Millesime is the French seafood restaurant that will take over the old Country space in the Carleton Hotel. The fine dining room on the gorgeous second floor is slated for a vague “fall” opening (which means anytime in the next year). The former Café, now called “Salon Millesime,” is open now.
The challenges here are enormous, starting with a name nobody can pronounce (roughly, it’s MEEL-eh ZEEM-eh). And these aren’t the best times for high-end French food, which most of the city’s critics don’t understand, especially coming from a chef (Laurent Manrique) who made his name on the left coast. New York is tough, tough, tough, on outsiders.
The location is problematic too, a dead-zone for foot traffic. With enough buzz, you can attract an audience just about anywhere; getting noticed is the hard part. The “Salon” was sparsely populated at 6:30 p.m. on a Friday evening. Perhaps it gets more lively later on. Then again, maybe the word simply hasn’t gotten out.
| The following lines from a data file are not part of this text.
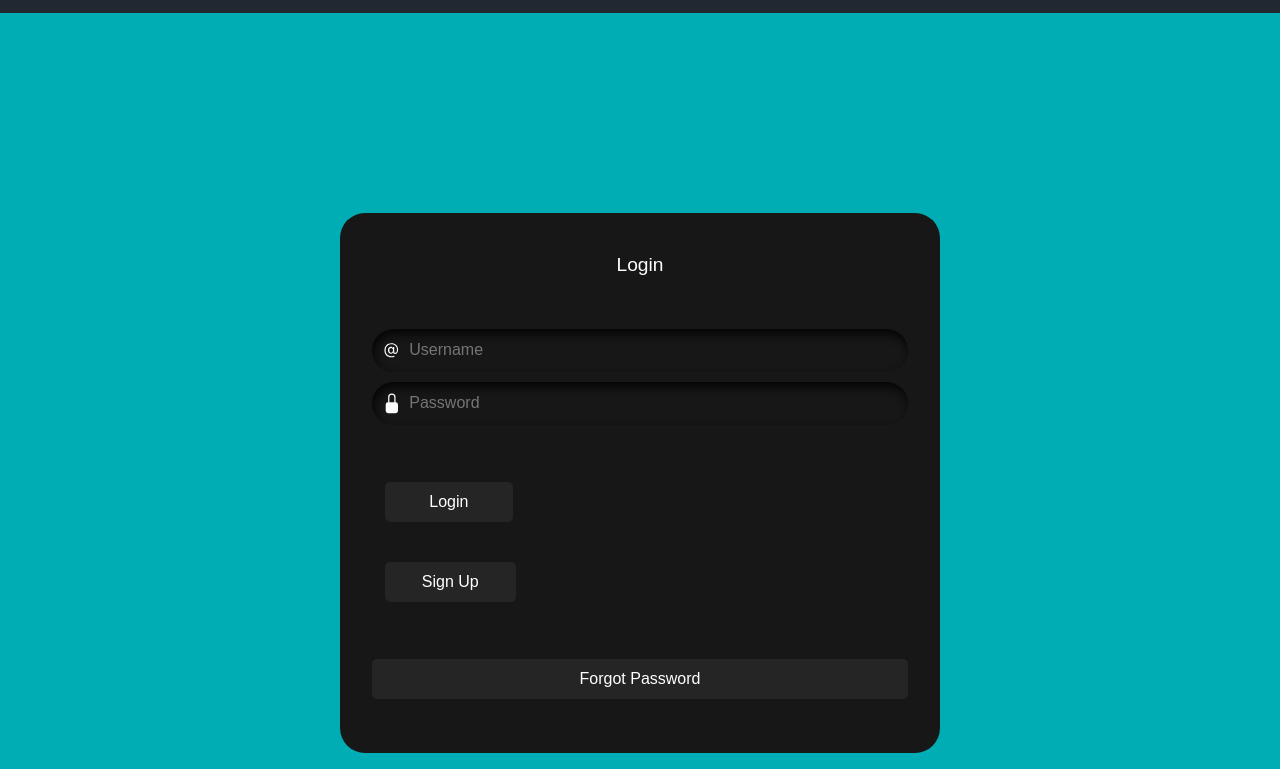
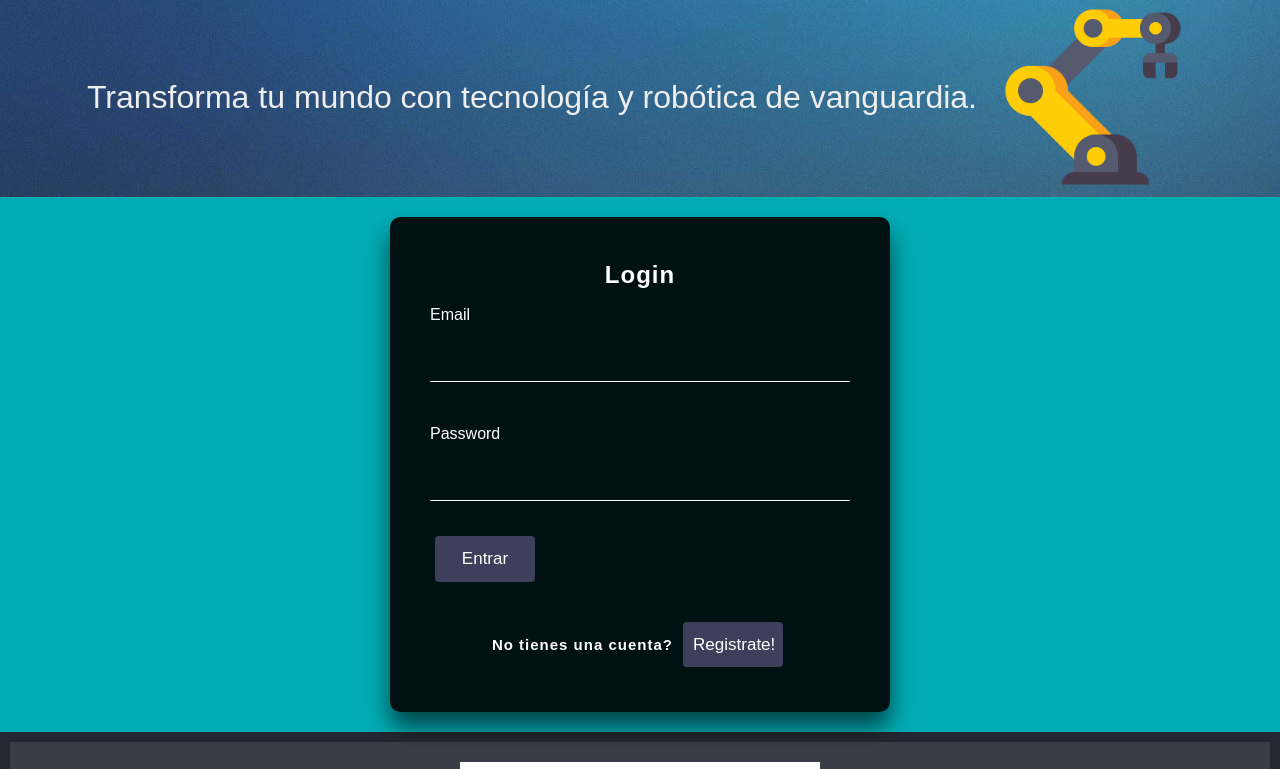
Before and after one commit to epickap039/proyecto-ARA, a website: page contacto.html in a window 1280 px wide. Shown: the part 81-850 px from the top of the page. Drawn offline with nearby package versions, Linux system fonts and the light colour scheme.

Commit message:
creacion de formulario pero falta corregir  un error cuando no hay productos en el carrito

```diff
--- a/contacto.html
+++ b/contacto.html
@@ -17,79 +17,81 @@
         <div class="logo">
             <a class="fuentedelogo" href="/index.html" alt="Proyecto ARA">Proyecto ARA</a>
         </div>
-        <ul class="navegacion">
+        <button class="abrirmenu" id="abrir"><img src="../imagenes/hamburguesa.png"
+                alt="imagen menu hamburguesa"></button>
+        <nav class="nav" id="nav">
+            <button class="Cerrarmenu" id="cerrar"><img src="../imagenes/salir.png" alt="imagen cerrar menu"></button>
+            <ul>
                 <li>
                     <a href="portafolio.html">Portafolio</a>
                 </li>
                 <li>
                     <a href="contacto.html">Contactanos</a>
                 </li>
+                <li>
+                    <div>
+                        <button class="fondoOffcanvas" type="button" data-bs-toggle="offcanvas"
+                            data-bs-target="#offcanvasRight" aria-controls="offcanvasRight">
+                            <div class="contadorPosicion" id="carritoIMG">
+                                <img class="carritoNav" src="imagenes/carrito.png" alt="imagen carrito de compra">
+                            </div>
+                        </button>
+                        <div class="offcanvas offcanvas-end" tabindex="-1" id="offcanvasRight"
+                            aria-labelledby="offcanvasRightLabel">
+                            <div class="offcanvas-header text-bg-dark" id="headerOffcanvas">
+                                <h5 class="offcanvas-title " id="offcanvasRightLabel">Carrito de Compra</h5>
+                                <button type="button" class="btn-close btn-close-white" data-bs-dismiss="offcanvas"
+                                    aria-label="Close"></button>
+                            </div>
+                            <div class="offcanvas-body" id="contenedorCarritoCA"></div>
+                        </div>>
+                    </div>
+                </li>
+                <input class="search" type="text" name="buscar" id="buscar">
             </ul>
-
+        </nav>
         <div id="alert" class="alert-container">
             <div class="alert-message">
                 <img class="fas fa-check-circle" src="../imagenes/check.png" alt="check">
                 <p>Producto agregado con éxito</p>
             </div>
         </div>
+    </header>
+    <main>
+        <div class="slogan">
+            <h1>
+                Transforma tu mundo con tecnología y robótica de vanguardia.
+            </h1>
+            <img class="icon" src="../imagenes/brazorobotico.png" alt="imagen de..">
+        </div>
 
-
-        <nav class="navCarritoSearch">
-            <input class="search" type="text" name="buscar" id="buscar">
-            <button class="fondoOffcanvas" type="button" data-bs-toggle="offcanvas" data-bs-target="#offcanvasRight"
-                aria-controls="offcanvasRight">
-                <nav class="contadorPosicion" id="carritoIMG">
-                    <img class="carritoNav" src="imagenes/carrito.png" alt="imagen carrito de compra">
-                </nav>
-            </button>
-            <div class="offcanvas offcanvas-end" tabindex="-1" id="offcanvasRight"
-                aria-labelledby="offcanvasRightLabel">
-                <div class="offcanvas-header text-bg-dark">
-                    <h5 class="offcanvas-title " id="offcanvasRightLabel">Carrito de Compra</h5>
-                    <button type="button" class="btn-close btn-close-white" data-bs-dismiss="offcanvas"
-                        aria-label="Close"></button>
+        <section>
+            <div class="centrarlogin">
+                <div class="login-box">
+                    <p id="login">Login</p>
+                    <form>
+                        <div class="user-box">
+                            <label>Email</label>
+                            <input required="" name="" type="text">
                         </div>
-                <div class="offcanvas-body" id="contenedorCarritoCA"></div>
+                        <div class="user-box">
+                            <label>Password</label>
+                            <input required="" name="" type="password">
+                        </div>
+                        <button><span>Entrar</span></button>
+                        </a>
+                    </form>
+                    <div class="registrate" id="divBoton">
+                        <p>No tienes una cuenta? <button id="registrate">Registrate!</button></p>
                     </div>
                 </div>
-        </nav>
-    </header>
-
-    <section >
-        <div class="centrarlogin">
-
-            <form class="form">
-                <p id="heading">Login</p>
-            <div class="field">
-                <svg class="input-icon" xmlns="http://www.w3.org/2000/svg" width="16" height="16" fill="currentColor"
-                viewBox="0 0 16 16">
-                <path
-                        d="M13.106 7.222c0-2.967-2.249-5.032-5.482-5.032-3.35 0-5.646 2.318-5.646 5.702 0 3.493 2.235 5.708 5.762 5.708.862 0 1.689-.123 2.304-.335v-.862c-.43.199-1.354.328-2.29.328-2.926 0-4.813-1.88-4.813-4.798 0-2.844 1.921-4.881 4.594-4.881 2.735 0 4.608 1.688 4.608 4.156 0 1.682-.554 2.769-1.416 2.769-.492 0-.772-.28-.772-.76V5.206H8.923v.834h-.11c-.266-.595-.881-.964-1.6-.964-1.4 0-2.378 1.162-2.378 2.823 0 1.737.957 2.906 2.379 2.906.8 0 1.415-.39 1.709-1.087h.11c.081.67.703 1.148 1.503 1.148 1.572 0 2.57-1.415 2.57-3.643zm-7.177.704c0-1.197.54-1.907 1.456-1.907.93 0 1.524.738 1.524 1.907S8.308 9.84 7.371 9.84c-.895 0-1.442-.725-1.442-1.914z">
-                    </path>
-                </svg>
-                <input autocomplete="off" placeholder="Username" class="input-field" type="text">
-            </div>
-            <div class="field">
-                <svg class="input-icon" xmlns="http://www.w3.org/2000/svg" width="16" height="16" fill="currentColor"
-                viewBox="0 0 16 16">
-                    <path
-                    d="M8 1a2 2 0 0 1 2 2v4H6V3a2 2 0 0 1 2-2zm3 6V3a3 3 0 0 0-6 0v4a2 2 0 0 0-2 2v5a2 2 0 0 0 2 2h6a2 2 0 0 0 2-2V9a2 2 0 0 0-2-2z">
-                </path>
-            </svg>
-            <input placeholder="Password" class="input-field" type="password">
-        </div>
-        <div class="btn">
-            <button
-            class="button1">&nbsp;&nbsp;&nbsp;&nbsp;&nbsp;&nbsp;Login&nbsp;&nbsp;&nbsp;&nbsp;&nbsp;&nbsp;</button>
-            <button class="button2">Sign Up</button>
-        </div>
-            <button class="button3">Forgot Password</button>
-        </form>
             </div>
         </section>
+    </main>
     <footer>
+        <img class="reparando" src="./imagenes/construccion.jpg" alt="imagen de seccion en construccion">
     </footer>
-    <!-- JavaScript Bundle with Popper -->
+    <script src="scripts/script.js"></script>
     <script src="https://cdn.jsdelivr.net/npm/bootstrap@5.2.3/dist/js/bootstrap.bundle.min.js"
         integrity="sha384-kenU1KFdBIe4zVF0s0G1M5b4hcpxyD9F7jL+jjXkk+Q2h455rYXK/7HAuoJl+0I4"
         crossorigin="anonymous"></script>
--- a/scss/contactanos.scss
+++ b/scss/contactanos.scss
@@ -1,119 +1,92 @@
-
-.centrarlogin{
+.centrarlogin {
     display: flex;
     justify-content: center;
-    padding: 200px;
     height: auto;
     background-color: #00ADB5;
 }
 
-.form {
+.login-box {
     display: flex;
     flex-direction: column;
-    width: 600px;
-    gap: 10px;
-    padding-left: 2em;
-    padding-right: 2em;
-    padding-bottom: 0.4em;
-    background-color: #171717;
-    border-radius: 25px;
-    transition: .4s ease-in-out;
-    &:hover{
-        transform: scale(1.05);
-        border: 1px solid black;
+    width: 500px;
+    padding: 40px;
+    margin: 20px auto;
+    background: rgba(0, 0, 0, .9);
+    box-sizing: border-box;
+    box-shadow: 0 15px 25px rgba(0, 0, 0, .6);
+    border-radius: 10px;
+
+    p {
+        padding: 0;
+        color: #fff;
+        text-align: center;
+        font-size: 1.5rem;
+        font-weight: bold;
+        letter-spacing: 1px;
+        margin-bottom: 0;
     }
-    button{
-        display: flex;
-        justify-content: center;
-        flex-direction: row;
-        margin-top: 2.5em;
+
+    button {
+        display: inline-block;
+        border-radius: 4px;
+        background-color: #3d405b;
+        border: none;
+        color: #FFFFFF;
+        text-align: center;
+        font-size: 17px;
+        padding: 10px;
+        width: 100px;
+        cursor: pointer;
+        margin: 5px;
+
+    }
+
+}
+
+.user-box {
+    position: relative;
+
+    input {
+        width: 100%;
+        padding: 10px 0;
+        font-size: 16px;
+        color: #fff;
+        margin-bottom: 30px;
+        border: none;
+        border-radius: 1px;
+        border-bottom: 1px solid #fff;
+        outline: none;
+        background: transparent;
+
+        &:focus,
+        &:valid {
+            top: -20px;
+            left: 0;
+            color: #fff;
+            font-size: 12px;
         }
     }
 
-
-#heading {
-    text-align: center;
-    margin: 2em;
-    color: rgb(255, 255, 255);
-    font-size: 1.2em;
+    label {
+        top: 0;
+        left: 0;
+        padding: 10px 0;
+        font-size: 16px;
+        color: #fff;
+        pointer-events: none;
+        transition: .5s;
     }
 
-.field {
-    display: flex;
-    align-items: center;
-    justify-content: center;
-    gap: 0.5em;
-    border-radius: 25px;
-    padding: 0.6em;
-    border: none;
-    outline: none;
-    color: white;
-    background-color: #171717;
-    box-shadow: inset 2px 5px 10px rgb(5, 5, 5);
 }
 
-.input-icon {
-    height: 1.3em;
-    width: 1.3em;
-    fill: white;
-}
-
-.input-field {
-    background: none;
-    border: none;
-    outline: none;
+.registrate {
+    padding-top: 30px;
+    margin-bottom: 0;
+    display: flex;
+    p {
+        margin-bottom: 0;
         width: 100%;
-    color: #d3d3d3;
-}
-
-
-.button1 {
-    padding: 0.5em;
-    padding-left: 1.1em;
-    padding-right: 1.1em;
-    border-radius: 5px;
-    margin-right: 0.5em;
-    border: none;
-    outline: none;
-    transition: .4s ease-in-out;
-    background-color: #252525;
-    color: white;
-    &:hover{
-        background-color: black;
-        color: white;
+        justify-content: space-between;
+        font-size: 15px;
     }
 }
-
-
-.button2 {
-    padding: 0.5em;
-    padding-left: 2.3em;
-    padding-right: 2.3em;
-    border-radius: 5px;
-    border: none;
-    outline: none;
-    transition: .4s ease-in-out;
-    background-color: #252525;
-    color: white;
-    &:hover{
-        background-color: black;
-        color: white;
-    }
-}
-
-
-
-.button3 {
-    margin-bottom: 3em;
-    padding: 0.5em;
-    border-radius: 5px;
-    border: none;
-    outline: none;
-    transition: .4s ease-in-out;
-    background-color: #252525;
-    color: white;
-    &:hover{
-        background-color: red;
-        color: white;
-    }
-}
--- a/scss/navbar.scss
+++ b/scss/navbar.scss
@@ -109,12 +109,13 @@ nav {
     display: flex;
     align-items: center;
     justify-content: space-around;
-    gap: 1em;
+    gap: 5px;
     padding: .8em;
     border-bottom: solid black;
 
     p {
         margin-bottom: 0%;
+        align-items: end;
     }
 }
 
```
Also changed, not shown: index.html (+1 -1 lines), scripts/script.js (renamed from scripts/index.js, +47 -7 lines), css/contactanos.css, css/navbar.css, css/style.css, scss/style.scss (line endings or trailing spaces), 3 other files. Lines whose indentation alone changed are shown as unchanged.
The spectacular bi-level space that David Rockwell designed for Country is mostly intact, except that the bar in the middle of what was the café, has been removed in favor of a raised platform with a piano, where live music will be heard many evenings. (The space still has two other bars.) On Friday night, the band was just getting set up at around 7:30 p.m., when we were getting ready to leave.
The menu downstairs consists mainly of sandwiches and bar snacks, none more than $16, and they are much better than one has any right to expect. We tried five items, and there wasn’t a dud among them.
Crispy bacon ($4; left) was one of the best bar snacks I’ve tried all year, baked like a hard cracker, loaded with spices, and served in a basket.
Tuna tartare ($15; above left) comes with Moroccan spices, dates, almonds, and lemon, which the server mixes tableside. It was just fine, but probably the most pedestrian dish we tried. Pork Belly Lollipops ($14; above right) come on skewers with a bracing red pepper relish.
The menu didn’t identify the mix of seasonings and spices that elevated a Foie Gras Terrine ($16; above left), well above most others served in town. It was served with warm, toasted country bread and the two craziest spreading knives you’ll ever see. Profiteroles (above right) were wonderful, and at $7 the bargain of the evening.
The wine list is nothing to write home about, as the Salon no doubt expects to make most of its money on mixed drinks. A recent vintage VdP Syrah was fine, but at $58 over-priced for the space. Service was much more attentive and polished than I expected in lounge environment.
The menu at Salon Millesime is too limited to warrant a full review, but everything we tried was top-notch, and that does not happen by accident. If the staff can do as well in the main dining room, Millesime ought to be excellent. The question is, who will notice?
Salon Millesime (90 Madison Avenue at 29th Street, Gramercy/Flatiron)